ICIRR is a statewide advocacy coalition whose member organizations include health care providers, faith institutions, and labor unions. Issues arising in their communities help ICIRR determine its legislative and programmatic priorities.

“They’re the ones who hear about a lot of the issues – such as a person being denied healthcare because of their status, someone not knowing where to go when they’re sick, or ending up with high hospital bills.’’

Quiñones works on policy solutions for the remaining uninsured with a specific focus on undocumented immigrants, people ineligible for the Affordable Care Act and Medicaid. On any given day, she may be working with the Office of the Illinois Attorney General, a hospital association, or a member of Congress.

Her team also provides technical assistance to member organizations, helping them build capacity for training around health care access and to advocate in specific cases.

Quiñones finds that lessons from Harris, such as political and power analysis, apply often.

Luz Victoria

“Harris taught me to think through the scenarios when you have a policy solution that you want to advocate for. What could be the reaction from the target audience and what are the potential answers?’’ Quiñones said. “I think I also learned the importance of always having a Plan B or Plan C to be able to negotiate.’’

Quiñones is as passionate about family as she is her work. She recalls her mother’s love and often-expressed pride in her and her sisters, Leslie Regalado and Yessenia Medina.

On November 2, Quiñones became a mother herself.
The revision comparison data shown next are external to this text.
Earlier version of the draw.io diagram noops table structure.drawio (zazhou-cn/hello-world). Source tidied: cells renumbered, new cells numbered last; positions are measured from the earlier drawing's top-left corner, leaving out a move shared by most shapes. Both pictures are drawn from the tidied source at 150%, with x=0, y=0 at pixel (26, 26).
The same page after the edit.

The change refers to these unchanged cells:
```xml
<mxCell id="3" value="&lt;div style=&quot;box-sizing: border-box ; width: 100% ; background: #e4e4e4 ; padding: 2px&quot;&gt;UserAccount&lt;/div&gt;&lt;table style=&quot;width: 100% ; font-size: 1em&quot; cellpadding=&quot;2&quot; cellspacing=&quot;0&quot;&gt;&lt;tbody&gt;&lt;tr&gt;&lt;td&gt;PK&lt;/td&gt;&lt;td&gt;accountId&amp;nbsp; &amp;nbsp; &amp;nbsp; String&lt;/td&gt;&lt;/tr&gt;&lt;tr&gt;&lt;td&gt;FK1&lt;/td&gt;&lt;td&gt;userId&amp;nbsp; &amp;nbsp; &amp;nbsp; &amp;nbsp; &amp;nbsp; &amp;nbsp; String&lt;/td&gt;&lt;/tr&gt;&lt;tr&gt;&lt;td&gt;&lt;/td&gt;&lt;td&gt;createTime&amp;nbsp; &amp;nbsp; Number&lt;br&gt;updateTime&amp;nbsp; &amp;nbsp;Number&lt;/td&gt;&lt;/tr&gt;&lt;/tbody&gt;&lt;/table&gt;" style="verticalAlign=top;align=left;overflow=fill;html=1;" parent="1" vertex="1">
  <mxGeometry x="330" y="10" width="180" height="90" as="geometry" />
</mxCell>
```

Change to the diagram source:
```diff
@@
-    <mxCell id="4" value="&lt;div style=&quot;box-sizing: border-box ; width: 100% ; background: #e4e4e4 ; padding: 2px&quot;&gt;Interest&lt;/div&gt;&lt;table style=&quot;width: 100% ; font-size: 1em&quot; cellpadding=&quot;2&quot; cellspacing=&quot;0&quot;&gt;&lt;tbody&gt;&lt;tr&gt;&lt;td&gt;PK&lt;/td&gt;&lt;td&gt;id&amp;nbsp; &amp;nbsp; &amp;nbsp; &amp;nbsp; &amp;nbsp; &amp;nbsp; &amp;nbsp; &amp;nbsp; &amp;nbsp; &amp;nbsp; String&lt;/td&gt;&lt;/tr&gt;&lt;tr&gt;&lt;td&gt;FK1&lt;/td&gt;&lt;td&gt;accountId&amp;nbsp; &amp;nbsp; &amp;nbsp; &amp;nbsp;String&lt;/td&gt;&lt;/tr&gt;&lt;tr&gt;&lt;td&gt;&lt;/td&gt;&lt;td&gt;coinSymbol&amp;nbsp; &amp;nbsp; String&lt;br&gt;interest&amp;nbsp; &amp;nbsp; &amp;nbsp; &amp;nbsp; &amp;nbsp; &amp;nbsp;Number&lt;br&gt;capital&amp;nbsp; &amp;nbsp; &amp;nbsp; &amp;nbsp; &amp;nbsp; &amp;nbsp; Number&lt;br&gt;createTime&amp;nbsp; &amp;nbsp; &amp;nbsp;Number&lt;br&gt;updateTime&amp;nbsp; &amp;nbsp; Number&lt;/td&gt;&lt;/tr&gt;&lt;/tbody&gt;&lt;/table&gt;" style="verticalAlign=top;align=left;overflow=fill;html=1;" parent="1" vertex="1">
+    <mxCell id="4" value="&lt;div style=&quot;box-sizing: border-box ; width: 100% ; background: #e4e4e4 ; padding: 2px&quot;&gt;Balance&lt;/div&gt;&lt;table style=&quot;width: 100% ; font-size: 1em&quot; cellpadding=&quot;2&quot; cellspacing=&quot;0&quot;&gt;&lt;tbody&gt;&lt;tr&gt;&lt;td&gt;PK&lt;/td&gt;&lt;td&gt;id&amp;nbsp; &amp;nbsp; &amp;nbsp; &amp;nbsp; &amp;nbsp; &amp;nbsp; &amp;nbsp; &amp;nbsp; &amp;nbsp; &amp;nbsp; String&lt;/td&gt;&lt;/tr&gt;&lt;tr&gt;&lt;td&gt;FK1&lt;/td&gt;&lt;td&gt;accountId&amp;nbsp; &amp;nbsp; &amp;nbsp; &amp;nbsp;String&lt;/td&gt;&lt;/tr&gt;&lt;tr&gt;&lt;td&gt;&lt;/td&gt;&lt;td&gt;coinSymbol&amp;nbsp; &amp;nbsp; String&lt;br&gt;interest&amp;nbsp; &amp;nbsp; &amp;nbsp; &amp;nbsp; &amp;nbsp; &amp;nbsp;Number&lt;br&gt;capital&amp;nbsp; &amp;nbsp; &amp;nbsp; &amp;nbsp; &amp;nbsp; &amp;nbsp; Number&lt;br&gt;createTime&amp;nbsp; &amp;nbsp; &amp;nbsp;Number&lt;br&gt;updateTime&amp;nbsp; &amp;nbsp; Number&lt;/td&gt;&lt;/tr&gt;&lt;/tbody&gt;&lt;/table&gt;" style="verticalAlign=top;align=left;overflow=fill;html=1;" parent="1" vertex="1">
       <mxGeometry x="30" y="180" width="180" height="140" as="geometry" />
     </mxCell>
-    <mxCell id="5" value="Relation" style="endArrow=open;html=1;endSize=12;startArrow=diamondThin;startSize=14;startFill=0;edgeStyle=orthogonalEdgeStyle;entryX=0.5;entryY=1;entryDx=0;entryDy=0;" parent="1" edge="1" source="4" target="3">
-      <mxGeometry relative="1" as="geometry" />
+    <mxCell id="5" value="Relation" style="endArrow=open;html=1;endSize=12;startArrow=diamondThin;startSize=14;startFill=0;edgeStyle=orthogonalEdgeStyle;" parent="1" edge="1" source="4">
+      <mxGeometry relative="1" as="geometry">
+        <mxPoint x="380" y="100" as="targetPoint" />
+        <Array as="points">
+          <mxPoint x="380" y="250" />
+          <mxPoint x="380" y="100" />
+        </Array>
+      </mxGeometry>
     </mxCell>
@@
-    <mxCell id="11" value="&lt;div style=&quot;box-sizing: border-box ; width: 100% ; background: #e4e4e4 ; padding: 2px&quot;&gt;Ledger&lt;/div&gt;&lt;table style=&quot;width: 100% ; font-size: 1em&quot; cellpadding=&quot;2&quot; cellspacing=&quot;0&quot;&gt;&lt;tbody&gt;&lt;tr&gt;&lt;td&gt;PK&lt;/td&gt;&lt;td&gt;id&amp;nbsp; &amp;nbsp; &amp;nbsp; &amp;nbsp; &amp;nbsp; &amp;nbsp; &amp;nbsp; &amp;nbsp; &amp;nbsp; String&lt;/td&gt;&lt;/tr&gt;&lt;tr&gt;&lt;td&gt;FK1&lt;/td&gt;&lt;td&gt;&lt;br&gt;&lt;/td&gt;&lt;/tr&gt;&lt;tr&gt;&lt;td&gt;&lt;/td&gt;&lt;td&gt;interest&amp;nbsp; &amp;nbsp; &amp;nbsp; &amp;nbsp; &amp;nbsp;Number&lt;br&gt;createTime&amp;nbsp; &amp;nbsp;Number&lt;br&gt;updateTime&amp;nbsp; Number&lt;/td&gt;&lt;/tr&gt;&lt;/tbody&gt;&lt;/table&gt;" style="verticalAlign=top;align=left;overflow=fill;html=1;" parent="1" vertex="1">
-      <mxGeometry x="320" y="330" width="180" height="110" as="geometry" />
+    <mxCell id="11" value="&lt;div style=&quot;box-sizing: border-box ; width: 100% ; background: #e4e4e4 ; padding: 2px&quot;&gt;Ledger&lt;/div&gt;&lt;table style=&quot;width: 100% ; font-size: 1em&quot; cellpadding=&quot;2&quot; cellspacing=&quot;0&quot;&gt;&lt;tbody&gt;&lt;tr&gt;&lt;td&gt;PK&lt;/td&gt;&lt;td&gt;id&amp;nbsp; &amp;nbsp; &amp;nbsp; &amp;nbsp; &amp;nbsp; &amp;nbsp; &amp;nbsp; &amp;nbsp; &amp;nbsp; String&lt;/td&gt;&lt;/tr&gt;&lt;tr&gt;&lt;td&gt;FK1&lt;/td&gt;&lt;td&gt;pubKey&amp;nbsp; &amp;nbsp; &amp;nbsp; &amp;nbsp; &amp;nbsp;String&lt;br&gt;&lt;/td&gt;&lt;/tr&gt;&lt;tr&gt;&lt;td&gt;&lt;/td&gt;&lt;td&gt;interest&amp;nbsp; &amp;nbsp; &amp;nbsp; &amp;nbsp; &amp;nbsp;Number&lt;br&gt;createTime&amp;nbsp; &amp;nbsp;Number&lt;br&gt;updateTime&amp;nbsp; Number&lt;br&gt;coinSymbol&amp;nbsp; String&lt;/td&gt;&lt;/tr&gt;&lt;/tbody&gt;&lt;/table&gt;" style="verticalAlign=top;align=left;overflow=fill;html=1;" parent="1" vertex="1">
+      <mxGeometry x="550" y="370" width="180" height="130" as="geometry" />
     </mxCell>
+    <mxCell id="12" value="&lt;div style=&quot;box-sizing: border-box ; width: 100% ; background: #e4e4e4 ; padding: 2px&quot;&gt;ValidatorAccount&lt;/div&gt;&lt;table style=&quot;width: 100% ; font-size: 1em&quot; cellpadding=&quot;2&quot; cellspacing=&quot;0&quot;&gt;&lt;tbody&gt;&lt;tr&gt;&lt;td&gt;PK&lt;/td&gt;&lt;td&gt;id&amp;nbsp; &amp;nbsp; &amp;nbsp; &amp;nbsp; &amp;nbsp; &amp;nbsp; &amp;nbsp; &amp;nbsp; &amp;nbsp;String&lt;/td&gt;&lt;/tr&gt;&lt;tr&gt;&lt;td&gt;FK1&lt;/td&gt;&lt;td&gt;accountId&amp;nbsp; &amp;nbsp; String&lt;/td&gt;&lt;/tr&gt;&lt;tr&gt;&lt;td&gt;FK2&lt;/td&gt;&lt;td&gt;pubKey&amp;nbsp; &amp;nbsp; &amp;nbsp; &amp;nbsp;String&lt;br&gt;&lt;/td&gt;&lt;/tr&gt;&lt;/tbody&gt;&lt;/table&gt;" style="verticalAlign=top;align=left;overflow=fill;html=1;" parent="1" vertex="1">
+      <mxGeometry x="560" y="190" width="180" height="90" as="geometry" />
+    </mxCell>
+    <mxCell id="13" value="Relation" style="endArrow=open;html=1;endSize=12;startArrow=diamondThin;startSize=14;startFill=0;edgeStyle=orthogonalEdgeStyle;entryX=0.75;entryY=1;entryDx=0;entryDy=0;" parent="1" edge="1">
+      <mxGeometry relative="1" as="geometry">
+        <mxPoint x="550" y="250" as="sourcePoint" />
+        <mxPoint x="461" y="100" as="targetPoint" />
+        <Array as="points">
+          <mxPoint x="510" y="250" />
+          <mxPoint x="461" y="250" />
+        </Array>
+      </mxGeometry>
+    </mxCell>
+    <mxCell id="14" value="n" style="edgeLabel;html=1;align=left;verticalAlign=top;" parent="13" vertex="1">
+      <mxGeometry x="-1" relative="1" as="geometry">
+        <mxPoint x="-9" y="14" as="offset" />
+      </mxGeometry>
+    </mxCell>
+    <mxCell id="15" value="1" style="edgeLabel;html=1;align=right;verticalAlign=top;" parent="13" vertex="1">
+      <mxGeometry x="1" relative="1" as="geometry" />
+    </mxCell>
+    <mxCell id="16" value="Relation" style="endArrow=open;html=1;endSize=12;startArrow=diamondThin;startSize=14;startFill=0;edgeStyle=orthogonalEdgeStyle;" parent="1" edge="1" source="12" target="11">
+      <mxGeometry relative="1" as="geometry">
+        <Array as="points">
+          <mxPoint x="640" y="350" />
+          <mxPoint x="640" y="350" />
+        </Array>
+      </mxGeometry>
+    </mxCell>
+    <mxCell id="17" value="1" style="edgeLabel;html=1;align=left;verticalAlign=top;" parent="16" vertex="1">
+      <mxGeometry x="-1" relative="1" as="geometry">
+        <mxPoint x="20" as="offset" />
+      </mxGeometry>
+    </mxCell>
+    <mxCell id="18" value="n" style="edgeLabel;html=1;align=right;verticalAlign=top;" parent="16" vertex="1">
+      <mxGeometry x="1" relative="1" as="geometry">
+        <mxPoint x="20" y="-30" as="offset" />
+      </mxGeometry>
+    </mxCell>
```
She knows that Luz Victoria will change the world for her and her husband, Bobby Ioanes.

Among her many dreams: “I hope that our child grows up to know that she has rights, and that she is able to use her voice in whatever she wants to do.’’